= Problem details =
An exact repetition of the data is required; no picture should appear in it.

╭──

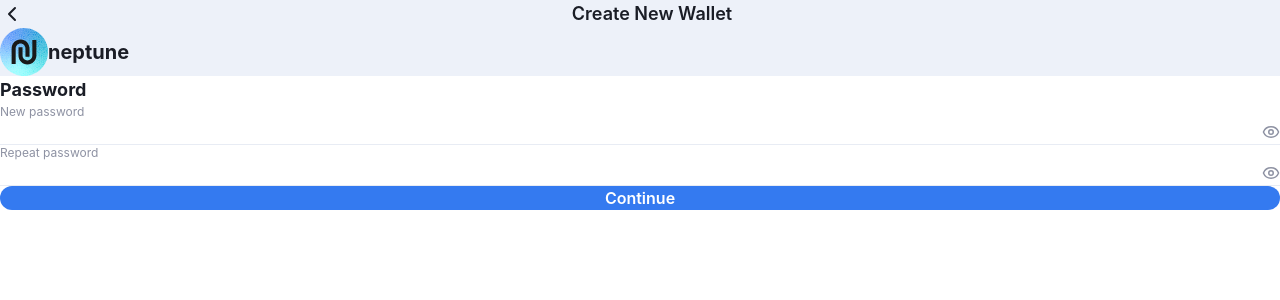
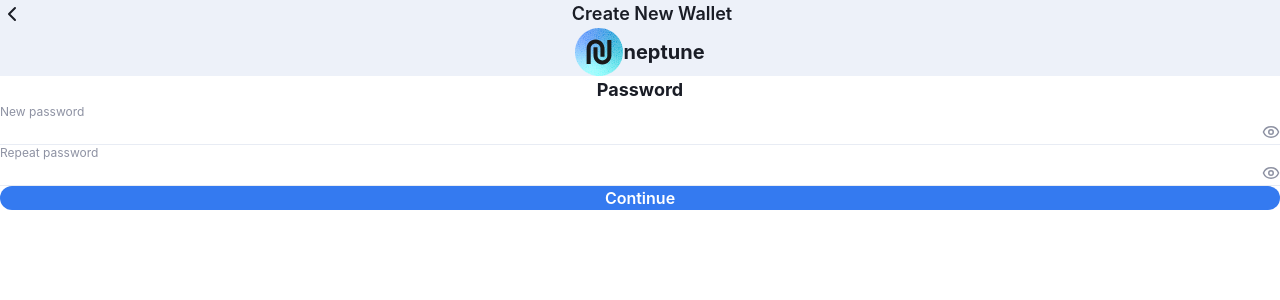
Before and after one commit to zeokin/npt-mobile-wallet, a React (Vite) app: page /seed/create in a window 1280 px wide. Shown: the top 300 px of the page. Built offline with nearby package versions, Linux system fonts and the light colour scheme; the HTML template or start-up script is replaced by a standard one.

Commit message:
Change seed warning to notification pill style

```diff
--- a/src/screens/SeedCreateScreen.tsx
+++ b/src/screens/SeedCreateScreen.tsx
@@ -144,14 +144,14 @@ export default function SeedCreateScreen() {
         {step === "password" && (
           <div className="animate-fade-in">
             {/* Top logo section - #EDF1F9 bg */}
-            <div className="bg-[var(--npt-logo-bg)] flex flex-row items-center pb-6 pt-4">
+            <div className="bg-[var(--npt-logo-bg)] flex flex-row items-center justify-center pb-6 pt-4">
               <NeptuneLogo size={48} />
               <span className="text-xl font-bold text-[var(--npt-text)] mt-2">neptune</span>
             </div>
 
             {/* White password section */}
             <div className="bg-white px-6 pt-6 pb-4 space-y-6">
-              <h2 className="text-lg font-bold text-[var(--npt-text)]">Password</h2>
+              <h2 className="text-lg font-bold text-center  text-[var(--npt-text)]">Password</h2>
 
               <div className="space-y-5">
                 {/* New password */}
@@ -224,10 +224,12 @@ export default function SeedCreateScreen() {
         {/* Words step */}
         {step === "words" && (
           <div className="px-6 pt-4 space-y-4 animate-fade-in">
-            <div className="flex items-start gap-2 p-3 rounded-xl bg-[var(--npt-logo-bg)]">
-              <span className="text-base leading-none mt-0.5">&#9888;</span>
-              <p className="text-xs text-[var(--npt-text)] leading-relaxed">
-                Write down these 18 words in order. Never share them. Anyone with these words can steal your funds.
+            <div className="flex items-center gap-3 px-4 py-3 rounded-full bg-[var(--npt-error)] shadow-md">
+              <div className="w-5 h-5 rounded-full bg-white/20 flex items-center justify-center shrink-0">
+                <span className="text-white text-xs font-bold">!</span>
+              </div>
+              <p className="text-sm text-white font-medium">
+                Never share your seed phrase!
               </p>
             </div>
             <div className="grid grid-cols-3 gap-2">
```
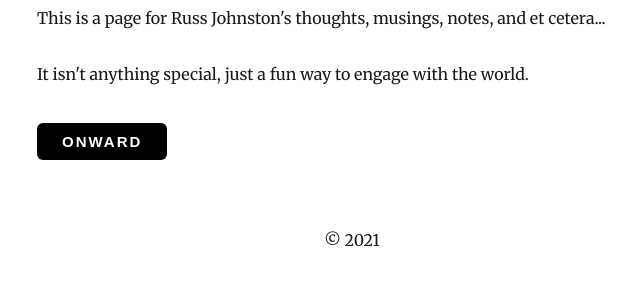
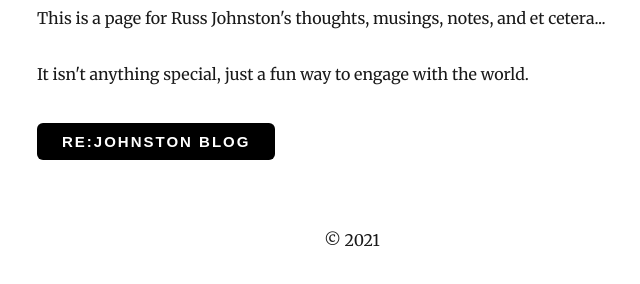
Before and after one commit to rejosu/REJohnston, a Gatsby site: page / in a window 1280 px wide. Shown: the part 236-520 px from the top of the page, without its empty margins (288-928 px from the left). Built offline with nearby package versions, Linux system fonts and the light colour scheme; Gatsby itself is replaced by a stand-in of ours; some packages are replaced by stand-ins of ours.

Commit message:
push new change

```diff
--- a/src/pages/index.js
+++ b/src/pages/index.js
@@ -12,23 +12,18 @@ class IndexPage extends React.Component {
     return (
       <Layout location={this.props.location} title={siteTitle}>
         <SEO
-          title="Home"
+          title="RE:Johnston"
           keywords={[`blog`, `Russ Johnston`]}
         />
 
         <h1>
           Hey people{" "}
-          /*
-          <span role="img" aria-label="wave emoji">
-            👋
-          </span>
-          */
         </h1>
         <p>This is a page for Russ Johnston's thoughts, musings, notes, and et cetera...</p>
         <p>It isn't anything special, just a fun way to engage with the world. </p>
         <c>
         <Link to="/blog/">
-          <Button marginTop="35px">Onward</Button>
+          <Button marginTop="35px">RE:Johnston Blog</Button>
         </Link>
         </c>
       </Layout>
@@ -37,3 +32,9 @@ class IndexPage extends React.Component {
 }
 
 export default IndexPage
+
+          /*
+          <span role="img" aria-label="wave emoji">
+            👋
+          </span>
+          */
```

╰──

= Solution for this problem =
Before and after one commit to zeokin/npt-mobile-wallet, a React (Vite) app: page /seed/create in a window 1280 px wide. Shown: the top 300 px of the page. Built offline with nearby package versions, Linux system fonts and the light colour scheme; the HTML template or start-up script is replaced by a standard one.

Commit message:
Change seed warning to notification pill style

```diff
--- a/src/screens/SeedCreateScreen.tsx
+++ b/src/screens/SeedCreateScreen.tsx
@@ -144,14 +144,14 @@ export default function SeedCreateScreen() {
         {step === "password" && (
           <div className="animate-fade-in">
             {/* Top logo section - #EDF1F9 bg */}
-            <div className="bg-[var(--npt-logo-bg)] flex flex-row items-center pb-6 pt-4">
+            <div className="bg-[var(--npt-logo-bg)] flex flex-row items-center justify-center pb-6 pt-4">
               <NeptuneLogo size={48} />
               <span className="text-xl font-bold text-[var(--npt-text)] mt-2">neptune</span>
             </div>
 
             {/* White password section */}
             <div className="bg-white px-6 pt-6 pb-4 space-y-6">
-              <h2 className="text-lg font-bold text-[var(--npt-text)]">Password</h2>
+              <h2 className="text-lg font-bold text-center  text-[var(--npt-text)]">Password</h2>
 
               <div className="space-y-5">
                 {/* New password */}
@@ -224,10 +224,12 @@ export default function SeedCreateScreen() {
         {/* Words step */}
         {step === "words" && (
           <div className="px-6 pt-4 space-y-4 animate-fade-in">
-            <div className="flex items-start gap-2 p-3 rounded-xl bg-[var(--npt-logo-bg)]">
-              <span className="text-base leading-none mt-0.5">&#9888;</span>
-              <p className="text-xs text-[var(--npt-text)] leading-relaxed">
-                Write down these 18 words in order. Never share them. Anyone with these words can steal your funds.
+            <div className="flex items-center gap-3 px-4 py-3 rounded-full bg-[var(--npt-error)] shadow-md">
+              <div className="w-5 h-5 rounded-full bg-white/20 flex items-center justify-center shrink-0">
+                <span className="text-white text-xs font-bold">!</span>
+              </div>
+              <p className="text-sm text-white font-medium">
+                Never share your seed phrase!
               </p>
             </div>
             <div className="grid grid-cols-3 gap-2">
```
Before and after one commit to rejosu/REJohnston, a Gatsby site: page / in a window 1280 px wide. Shown: the part 236-520 px from the top of the page, without its empty margins (288-928 px from the left). Built offline with nearby package versions, Linux system fonts and the light colour scheme; Gatsby itself is replaced by a stand-in of ours; some packages are replaced by stand-ins of ours.

Commit message:
push new change

```diff
--- a/src/pages/index.js
+++ b/src/pages/index.js
@@ -12,23 +12,18 @@ class IndexPage extends React.Component {
     return (
       <Layout location={this.props.location} title={siteTitle}>
         <SEO
-          title="Home"
+          title="RE:Johnston"
           keywords={[`blog`, `Russ Johnston`]}
         />
 
         <h1>
           Hey people{" "}
-          /*
-          <span role="img" aria-label="wave emoji">
-            👋
-          </span>
-          */
         </h1>
         <p>This is a page for Russ Johnston's thoughts, musings, notes, and et cetera...</p>
         <p>It isn't anything special, just a fun way to engage with the world. </p>
         <c>
         <Link to="/blog/">
-          <Button marginTop="35px">Onward</Button>
+          <Button marginTop="35px">RE:Johnston Blog</Button>
         </Link>
         </c>
       </Layout>
@@ -37,3 +32,9 @@ class IndexPage extends React.Component {
 }
 
 export default IndexPage
+
+          /*
+          <span role="img" aria-label="wave emoji">
+            👋
+          </span>
+          */
```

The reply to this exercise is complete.